I don’t know what it costs to get a drivers license but we have more than a few who have come to grief on our demanding roads down under when faced with 100kph speeds and changing conditions.
I did see a Ferrari downtown in Singapore one evening. The stick shift can’t have created any problems; reverse and 1st should have covered all the bases.


#100

Yes it is expensive to own and operate a car in Singapore, but that didn’t stop many from buying cars, even if they couldn’t really afford the cost, as long as it was a status symbol to own one.
The high cost is deliberate policy to keep the number of cars on the road down to what the roads can absorb. Here is an explanation of the Certificate of Entitlement (COE) system in place:
https://www.lta.gov.sg/content/ltaweb/en/roads-and-motoring/owning-a-vehicle/vehicle-quota-system/certificate-of-entitlement-coe.html

When the COE system was implemented the then PM Goh Chok Tong made a statement that “it is no problem if every Singaporean own a car, as long as they leave it in the driveway and polished it every Sunday, and don’t drive it on the roads all at once”.

The Electronic Road Pricing System (ERP) is in place to regulate the traffic flow at peak hours in the downtown area and on the main Express ways:
https://www.lta.gov.sg/content/ltaweb/en/roads-and-motoring/managing-traffic-and-congestion/electronic-road-pricing-erp.html

What does this do for Singapore and Singaporeans? It cut down on the cost of traffic jams for the economy and the time Singaporeans spend stuck in traffic.
Here is a comparison of different traffic parameters for two reasonably equal cities; Singapore vs. Los Angeles:
https://www.numbeo.com/traffic/compare_cities.jsp?country1=Singapore&country2=United+States&city1=Singapore&city2=Los+Angeles%2C+CA
Of course having a well developed public transport system helps.


#101

the status symbol stuff is left with the the old people, I notice how many of the younger staff I work with no longer have cars once they scrap them. They are all struggling yet receive the highest wages in Asia. Makes companies think twice about operations in Singapore these days.


#102

Singapore during the peak of colonial rule, before WWII:

Singapore at the time of independence for the Malayan Federation:

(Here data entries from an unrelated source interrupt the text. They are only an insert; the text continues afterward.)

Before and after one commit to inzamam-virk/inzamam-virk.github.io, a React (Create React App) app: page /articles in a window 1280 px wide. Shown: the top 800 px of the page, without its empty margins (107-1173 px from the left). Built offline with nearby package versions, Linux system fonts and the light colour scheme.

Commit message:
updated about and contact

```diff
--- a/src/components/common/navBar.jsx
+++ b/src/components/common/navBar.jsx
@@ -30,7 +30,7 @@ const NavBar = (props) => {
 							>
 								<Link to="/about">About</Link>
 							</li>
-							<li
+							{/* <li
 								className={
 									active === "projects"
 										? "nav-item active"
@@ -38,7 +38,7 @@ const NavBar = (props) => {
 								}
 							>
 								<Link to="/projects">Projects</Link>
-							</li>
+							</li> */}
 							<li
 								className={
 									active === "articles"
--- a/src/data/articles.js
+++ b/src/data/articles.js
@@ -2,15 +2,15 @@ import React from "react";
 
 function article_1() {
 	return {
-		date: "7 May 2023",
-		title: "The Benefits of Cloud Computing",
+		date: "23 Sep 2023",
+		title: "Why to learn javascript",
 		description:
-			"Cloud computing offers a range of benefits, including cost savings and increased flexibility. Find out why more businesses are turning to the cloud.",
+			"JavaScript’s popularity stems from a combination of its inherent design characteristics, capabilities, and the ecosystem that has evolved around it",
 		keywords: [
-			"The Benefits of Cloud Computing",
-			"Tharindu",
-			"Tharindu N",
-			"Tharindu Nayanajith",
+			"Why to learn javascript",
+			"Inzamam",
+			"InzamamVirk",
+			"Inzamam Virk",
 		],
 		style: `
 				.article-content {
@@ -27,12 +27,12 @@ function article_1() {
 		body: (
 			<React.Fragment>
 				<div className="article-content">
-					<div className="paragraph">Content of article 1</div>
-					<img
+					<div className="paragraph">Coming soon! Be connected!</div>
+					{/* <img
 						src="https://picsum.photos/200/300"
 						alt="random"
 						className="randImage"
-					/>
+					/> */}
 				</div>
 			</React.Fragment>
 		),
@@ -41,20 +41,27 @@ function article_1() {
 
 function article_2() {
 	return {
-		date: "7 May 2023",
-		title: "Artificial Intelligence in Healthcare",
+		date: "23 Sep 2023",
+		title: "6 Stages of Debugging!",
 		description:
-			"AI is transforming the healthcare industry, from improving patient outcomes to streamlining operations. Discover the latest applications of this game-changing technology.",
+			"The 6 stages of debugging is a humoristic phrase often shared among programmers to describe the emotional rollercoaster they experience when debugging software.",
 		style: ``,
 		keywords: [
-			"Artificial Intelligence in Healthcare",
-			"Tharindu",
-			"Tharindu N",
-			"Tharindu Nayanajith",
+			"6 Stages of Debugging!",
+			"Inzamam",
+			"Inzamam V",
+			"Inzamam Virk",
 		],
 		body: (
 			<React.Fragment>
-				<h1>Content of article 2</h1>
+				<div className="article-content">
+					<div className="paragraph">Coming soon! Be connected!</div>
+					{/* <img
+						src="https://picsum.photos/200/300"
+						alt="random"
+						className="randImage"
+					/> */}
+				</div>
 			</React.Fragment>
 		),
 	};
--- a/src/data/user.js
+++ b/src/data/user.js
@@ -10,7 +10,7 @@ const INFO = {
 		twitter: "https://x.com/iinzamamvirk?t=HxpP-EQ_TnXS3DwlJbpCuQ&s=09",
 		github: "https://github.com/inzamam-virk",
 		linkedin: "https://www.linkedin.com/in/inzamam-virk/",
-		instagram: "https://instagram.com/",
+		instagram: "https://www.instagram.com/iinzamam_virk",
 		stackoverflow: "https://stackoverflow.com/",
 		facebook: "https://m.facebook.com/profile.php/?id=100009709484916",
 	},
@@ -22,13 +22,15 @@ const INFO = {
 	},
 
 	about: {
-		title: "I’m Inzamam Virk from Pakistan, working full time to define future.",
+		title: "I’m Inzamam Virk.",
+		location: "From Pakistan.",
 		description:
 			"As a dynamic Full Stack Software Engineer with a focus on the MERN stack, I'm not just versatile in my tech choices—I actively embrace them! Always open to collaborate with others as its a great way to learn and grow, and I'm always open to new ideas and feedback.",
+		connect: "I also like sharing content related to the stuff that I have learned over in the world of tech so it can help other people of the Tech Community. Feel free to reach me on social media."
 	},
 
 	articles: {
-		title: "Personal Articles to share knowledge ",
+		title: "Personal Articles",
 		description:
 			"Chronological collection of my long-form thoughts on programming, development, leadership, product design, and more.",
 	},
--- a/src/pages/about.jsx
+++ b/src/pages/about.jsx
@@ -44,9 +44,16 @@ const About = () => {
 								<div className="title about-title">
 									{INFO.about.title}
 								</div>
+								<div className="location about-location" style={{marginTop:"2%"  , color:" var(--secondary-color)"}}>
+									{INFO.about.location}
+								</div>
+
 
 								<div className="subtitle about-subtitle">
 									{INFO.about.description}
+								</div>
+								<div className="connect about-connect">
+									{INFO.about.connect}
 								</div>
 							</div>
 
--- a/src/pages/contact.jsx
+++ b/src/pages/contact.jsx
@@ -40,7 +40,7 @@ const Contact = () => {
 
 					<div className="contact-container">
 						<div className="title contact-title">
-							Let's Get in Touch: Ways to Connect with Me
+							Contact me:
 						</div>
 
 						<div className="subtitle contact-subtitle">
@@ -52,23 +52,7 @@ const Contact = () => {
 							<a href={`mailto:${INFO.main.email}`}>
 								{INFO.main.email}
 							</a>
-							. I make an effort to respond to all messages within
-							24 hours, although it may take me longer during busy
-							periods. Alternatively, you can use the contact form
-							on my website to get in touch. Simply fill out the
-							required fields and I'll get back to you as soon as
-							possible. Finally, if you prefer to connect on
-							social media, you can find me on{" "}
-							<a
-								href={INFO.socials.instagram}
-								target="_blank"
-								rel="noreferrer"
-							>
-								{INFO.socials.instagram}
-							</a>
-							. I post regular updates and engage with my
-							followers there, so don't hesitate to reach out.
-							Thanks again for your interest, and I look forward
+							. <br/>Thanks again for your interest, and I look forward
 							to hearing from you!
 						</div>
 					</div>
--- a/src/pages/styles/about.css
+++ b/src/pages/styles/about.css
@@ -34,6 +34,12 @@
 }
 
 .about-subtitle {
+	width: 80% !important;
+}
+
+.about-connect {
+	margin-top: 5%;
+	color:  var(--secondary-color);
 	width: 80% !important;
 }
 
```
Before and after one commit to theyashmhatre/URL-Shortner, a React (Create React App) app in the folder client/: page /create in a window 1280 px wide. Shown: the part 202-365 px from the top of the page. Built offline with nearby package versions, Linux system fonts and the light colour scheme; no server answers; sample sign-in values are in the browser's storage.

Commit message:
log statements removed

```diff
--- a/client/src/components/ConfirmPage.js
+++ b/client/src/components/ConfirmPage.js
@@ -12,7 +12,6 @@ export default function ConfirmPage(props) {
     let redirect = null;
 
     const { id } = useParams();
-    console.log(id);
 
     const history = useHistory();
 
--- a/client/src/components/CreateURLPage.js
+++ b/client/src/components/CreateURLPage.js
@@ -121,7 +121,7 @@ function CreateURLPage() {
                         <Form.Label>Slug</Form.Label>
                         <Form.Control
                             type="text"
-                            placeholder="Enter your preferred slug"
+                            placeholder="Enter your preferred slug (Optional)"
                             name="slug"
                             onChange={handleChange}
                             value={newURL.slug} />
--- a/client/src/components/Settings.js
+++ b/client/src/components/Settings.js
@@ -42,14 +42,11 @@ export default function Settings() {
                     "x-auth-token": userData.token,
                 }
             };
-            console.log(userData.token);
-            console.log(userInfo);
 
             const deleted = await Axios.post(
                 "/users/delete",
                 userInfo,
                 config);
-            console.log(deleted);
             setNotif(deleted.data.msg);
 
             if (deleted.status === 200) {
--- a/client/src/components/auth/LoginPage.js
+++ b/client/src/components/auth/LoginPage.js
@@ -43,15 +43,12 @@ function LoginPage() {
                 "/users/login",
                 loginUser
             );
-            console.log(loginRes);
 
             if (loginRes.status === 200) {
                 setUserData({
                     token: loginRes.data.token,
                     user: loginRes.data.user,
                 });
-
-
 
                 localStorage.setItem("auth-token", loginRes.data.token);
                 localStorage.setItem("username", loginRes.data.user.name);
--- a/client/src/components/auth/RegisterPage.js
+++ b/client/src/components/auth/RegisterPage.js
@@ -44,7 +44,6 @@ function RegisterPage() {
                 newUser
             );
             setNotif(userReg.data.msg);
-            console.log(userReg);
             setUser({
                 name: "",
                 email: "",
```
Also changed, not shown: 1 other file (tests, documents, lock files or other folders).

Singapore was still a British Crown Colony until 1963.

The Singapore of my young and tender days:


A couple of years after independence from Malaysia in 1965.